[INPUT DATA Boundary: Start]

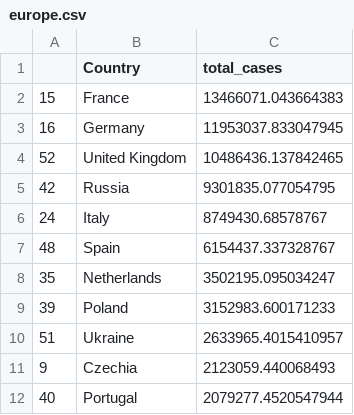
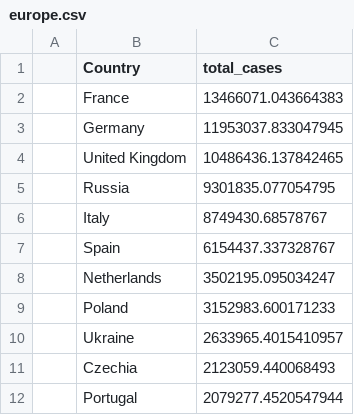
Before and after one commit to Jaga-droid/Covid_Data_StoryBoard, a CSV file: Resources/DataSet/Pie Slices/europe.csv, drawn as a sheet.

```diff
--- a/Resources/DataSet/Pie Slices/europe.csv
+++ b/Resources/DataSet/Pie Slices/europe.csv
@@ -1,12 +1,12 @@
 ,Country,total_cases
-15,France,13466071.043664383
-16,Germany,11953037.833047945
-52,United Kingdom,10486436.137842465
-42,Russia,9301835.077054795
-24,Italy,8749430.68578767
-48,Spain,6154437.337328767
-35,Netherlands,3502195.095034247
-39,Poland,3152983.600171233
-51,Ukraine,2633965.4015410957
-9,Czechia,2123059.440068493
-40,Portugal,2079277.4520547944
+,France,13466071.043664383
+,Germany,11953037.833047945
+,United Kingdom,10486436.137842465
+,Russia,9301835.077054795
+,Italy,8749430.68578767
+,Spain,6154437.337328767
+,Netherlands,3502195.095034247
+,Poland,3152983.600171233
+,Ukraine,2633965.4015410957
+,Czechia,2123059.440068493
+,Portugal,2079277.4520547944
```
Also changed, not shown: Resources/DataSet/Pie Slices/africa.csv, Resources/DataSet/Pie Slices/asia.csv, 3 other files.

[INPUT DATA Boundary: End]

ASSIGNMENT> Reproduce the listing above exactly, without a single picture.

SOLUTION TO THE EXERCISE>
Before and after one commit to Jaga-droid/Covid_Data_StoryBoard, a CSV file: Resources/DataSet/Pie Slices/europe.csv, drawn as a sheet.

```diff
--- a/Resources/DataSet/Pie Slices/europe.csv
+++ b/Resources/DataSet/Pie Slices/europe.csv
@@ -1,12 +1,12 @@
 ,Country,total_cases
-15,France,13466071.043664383
-16,Germany,11953037.833047945
-52,United Kingdom,10486436.137842465
-42,Russia,9301835.077054795
-24,Italy,8749430.68578767
-48,Spain,6154437.337328767
-35,Netherlands,3502195.095034247
-39,Poland,3152983.600171233
-51,Ukraine,2633965.4015410957
-9,Czechia,2123059.440068493
-40,Portugal,2079277.4520547944
+,France,13466071.043664383
+,Germany,11953037.833047945
+,United Kingdom,10486436.137842465
+,Russia,9301835.077054795
+,Italy,8749430.68578767
+,Spain,6154437.337328767
+,Netherlands,3502195.095034247
+,Poland,3152983.600171233
+,Ukraine,2633965.4015410957
+,Czechia,2123059.440068493
+,Portugal,2079277.4520547944
```
Also changed, not shown: Resources/DataSet/Pie Slices/africa.csv, Resources/DataSet/Pie Slices/asia.csv, 3 other files.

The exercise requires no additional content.